Work to be completed = Search through the entries for the word "after" and copy every line that has it.

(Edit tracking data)
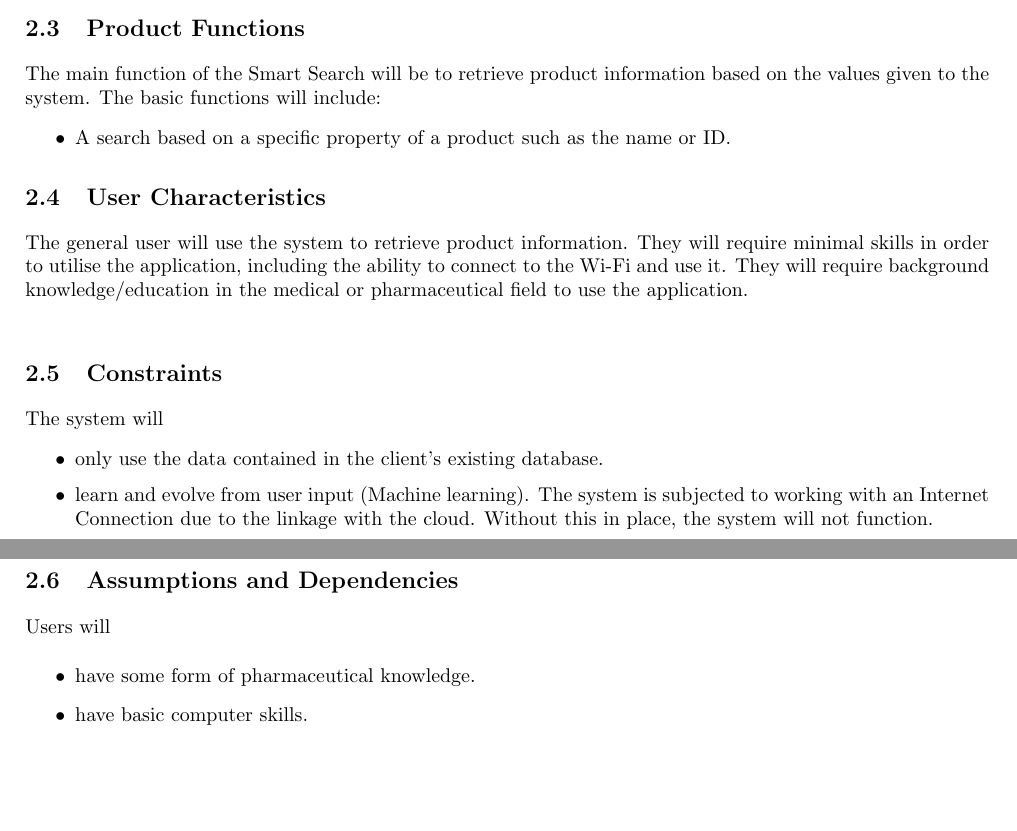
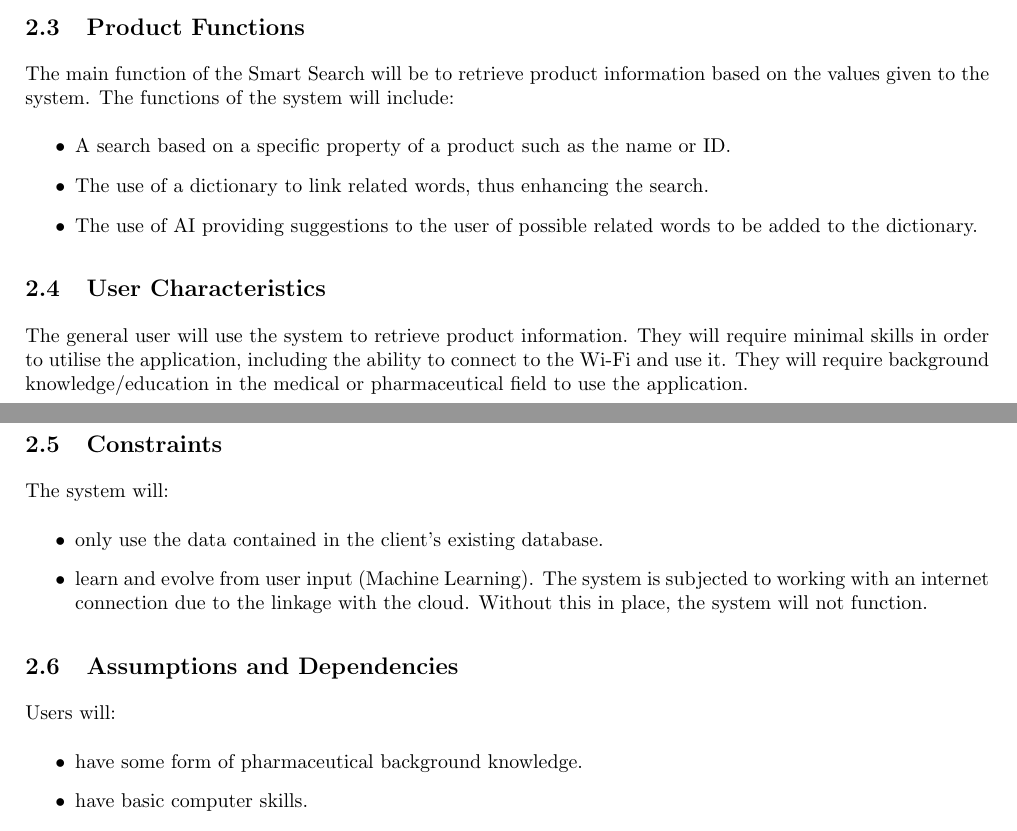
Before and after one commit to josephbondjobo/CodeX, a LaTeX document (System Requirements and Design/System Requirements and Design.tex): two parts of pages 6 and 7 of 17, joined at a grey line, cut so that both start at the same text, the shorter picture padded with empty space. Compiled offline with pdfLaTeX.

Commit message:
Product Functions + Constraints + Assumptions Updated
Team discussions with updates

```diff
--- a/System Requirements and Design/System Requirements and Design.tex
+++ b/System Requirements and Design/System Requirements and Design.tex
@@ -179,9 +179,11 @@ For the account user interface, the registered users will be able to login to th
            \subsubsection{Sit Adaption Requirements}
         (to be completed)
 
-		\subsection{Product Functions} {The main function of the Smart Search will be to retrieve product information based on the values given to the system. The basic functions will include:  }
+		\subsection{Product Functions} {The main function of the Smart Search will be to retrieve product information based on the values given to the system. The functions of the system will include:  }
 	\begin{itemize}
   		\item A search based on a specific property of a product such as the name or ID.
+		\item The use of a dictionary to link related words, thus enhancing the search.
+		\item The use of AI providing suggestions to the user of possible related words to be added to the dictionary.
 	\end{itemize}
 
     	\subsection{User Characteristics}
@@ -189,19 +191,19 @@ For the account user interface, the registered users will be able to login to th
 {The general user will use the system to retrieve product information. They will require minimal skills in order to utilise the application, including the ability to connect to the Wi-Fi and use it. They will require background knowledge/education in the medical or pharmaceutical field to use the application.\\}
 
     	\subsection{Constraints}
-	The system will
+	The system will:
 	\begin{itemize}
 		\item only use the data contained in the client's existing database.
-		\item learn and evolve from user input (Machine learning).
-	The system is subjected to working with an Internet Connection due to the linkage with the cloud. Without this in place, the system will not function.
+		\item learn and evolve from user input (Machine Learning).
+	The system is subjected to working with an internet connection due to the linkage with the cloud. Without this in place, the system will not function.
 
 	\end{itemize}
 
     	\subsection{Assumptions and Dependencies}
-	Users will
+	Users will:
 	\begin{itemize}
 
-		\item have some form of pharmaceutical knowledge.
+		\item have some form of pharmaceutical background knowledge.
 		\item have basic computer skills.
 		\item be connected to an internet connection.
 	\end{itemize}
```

* * *

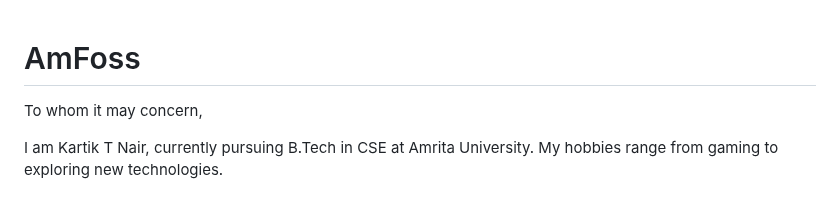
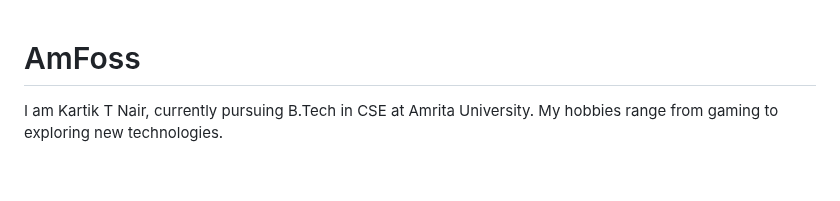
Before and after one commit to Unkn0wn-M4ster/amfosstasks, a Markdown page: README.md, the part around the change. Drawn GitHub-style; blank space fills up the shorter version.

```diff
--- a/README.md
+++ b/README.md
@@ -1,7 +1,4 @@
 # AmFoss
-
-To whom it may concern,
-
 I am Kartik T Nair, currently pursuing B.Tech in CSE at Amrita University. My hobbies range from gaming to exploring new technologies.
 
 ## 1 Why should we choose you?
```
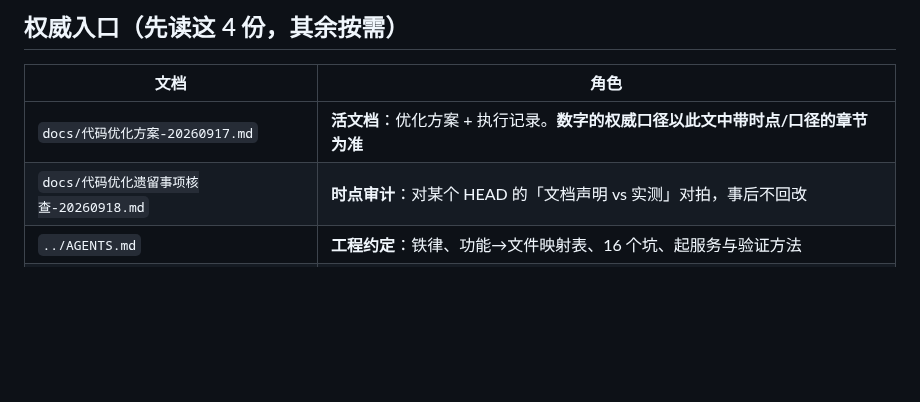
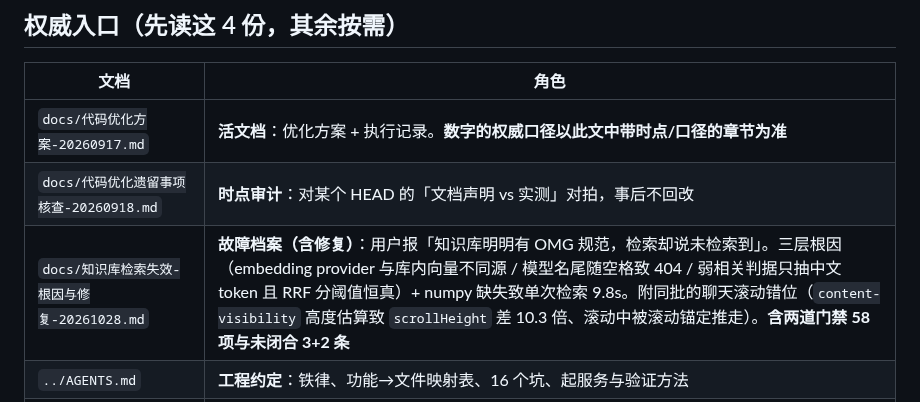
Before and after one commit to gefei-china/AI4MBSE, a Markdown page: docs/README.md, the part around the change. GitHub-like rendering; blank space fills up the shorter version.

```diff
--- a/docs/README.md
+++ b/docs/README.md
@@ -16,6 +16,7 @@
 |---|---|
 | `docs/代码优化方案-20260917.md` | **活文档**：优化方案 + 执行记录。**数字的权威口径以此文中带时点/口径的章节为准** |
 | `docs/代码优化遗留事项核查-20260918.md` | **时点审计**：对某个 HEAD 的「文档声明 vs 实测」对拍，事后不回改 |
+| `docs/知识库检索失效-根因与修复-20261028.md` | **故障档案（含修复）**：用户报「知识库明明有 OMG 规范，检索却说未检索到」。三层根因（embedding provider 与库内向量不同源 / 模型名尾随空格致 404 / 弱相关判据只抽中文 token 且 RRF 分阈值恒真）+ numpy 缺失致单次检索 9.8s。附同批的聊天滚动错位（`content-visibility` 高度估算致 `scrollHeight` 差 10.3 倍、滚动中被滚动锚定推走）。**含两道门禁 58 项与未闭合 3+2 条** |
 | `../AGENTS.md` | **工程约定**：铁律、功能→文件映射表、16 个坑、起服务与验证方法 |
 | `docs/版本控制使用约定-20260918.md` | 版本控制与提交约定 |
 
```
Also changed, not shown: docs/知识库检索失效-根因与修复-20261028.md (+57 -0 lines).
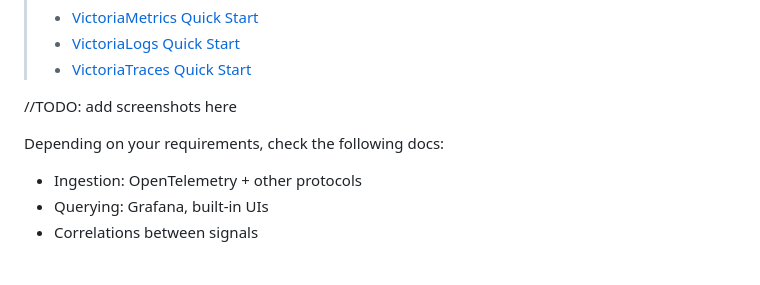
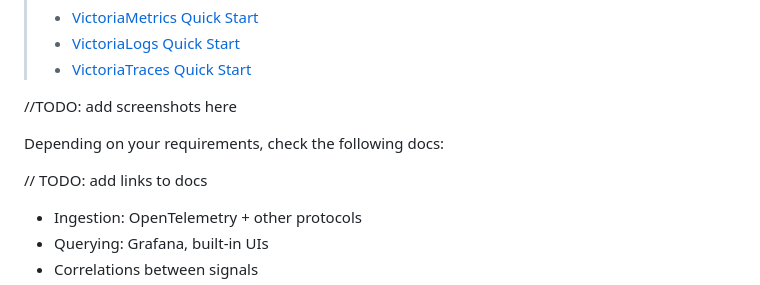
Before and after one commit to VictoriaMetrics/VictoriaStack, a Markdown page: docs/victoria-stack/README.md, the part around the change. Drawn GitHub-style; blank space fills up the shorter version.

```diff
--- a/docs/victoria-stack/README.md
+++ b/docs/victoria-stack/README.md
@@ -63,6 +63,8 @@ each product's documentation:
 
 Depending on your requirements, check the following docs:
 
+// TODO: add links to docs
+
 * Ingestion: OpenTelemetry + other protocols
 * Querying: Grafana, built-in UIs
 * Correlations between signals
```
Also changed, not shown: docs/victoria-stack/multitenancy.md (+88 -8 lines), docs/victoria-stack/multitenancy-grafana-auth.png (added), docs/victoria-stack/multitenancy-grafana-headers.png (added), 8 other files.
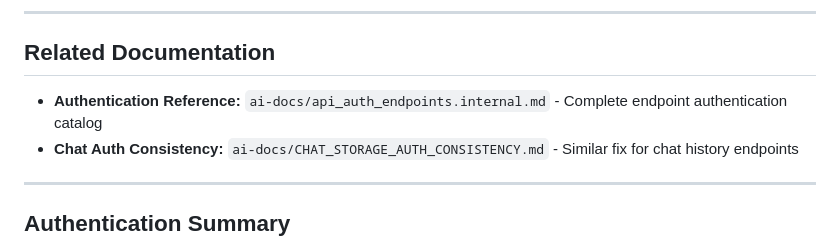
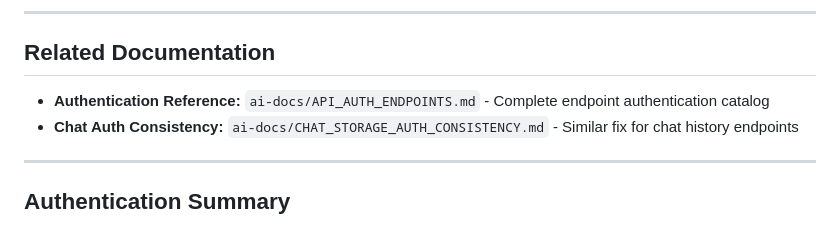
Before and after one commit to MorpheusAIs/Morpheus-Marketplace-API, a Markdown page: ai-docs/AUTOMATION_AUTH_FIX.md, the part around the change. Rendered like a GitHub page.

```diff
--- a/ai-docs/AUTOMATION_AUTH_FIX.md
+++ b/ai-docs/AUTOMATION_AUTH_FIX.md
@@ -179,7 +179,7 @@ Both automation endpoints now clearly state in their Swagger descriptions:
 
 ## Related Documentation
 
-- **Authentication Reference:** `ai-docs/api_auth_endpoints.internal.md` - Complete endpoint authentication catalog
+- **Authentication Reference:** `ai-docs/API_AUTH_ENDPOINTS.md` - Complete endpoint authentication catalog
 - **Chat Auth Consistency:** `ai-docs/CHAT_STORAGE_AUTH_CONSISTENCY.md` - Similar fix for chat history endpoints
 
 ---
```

Answer box =
Before and after one commit to josephbondjobo/CodeX, a LaTeX document (System Requirements and Design/System Requirements and Design.tex): two parts of pages 6 and 7 of 17, joined at a grey line, cut so that both start at the same text, the shorter picture padded with empty space. Compiled offline with pdfLaTeX.
Before and after one commit to Unkn0wn-M4ster/amfosstasks, a Markdown page: README.md, the part around the change. Drawn GitHub-style; blank space fills up the shorter version.
Before and after one commit to gefei-china/AI4MBSE, a Markdown page: docs/README.md, the part around the change. GitHub-like rendering; blank space fills up the shorter version.
Before and after one commit to VictoriaMetrics/VictoriaStack, a Markdown page: docs/victoria-stack/README.md, the part around the change. Drawn GitHub-style; blank space fills up the shorter version.
Before and after one commit to MorpheusAIs/Morpheus-Marketplace-API, a Markdown page: ai-docs/AUTOMATION_AUTH_FIX.md, the part around the change. Rendered like a GitHub page.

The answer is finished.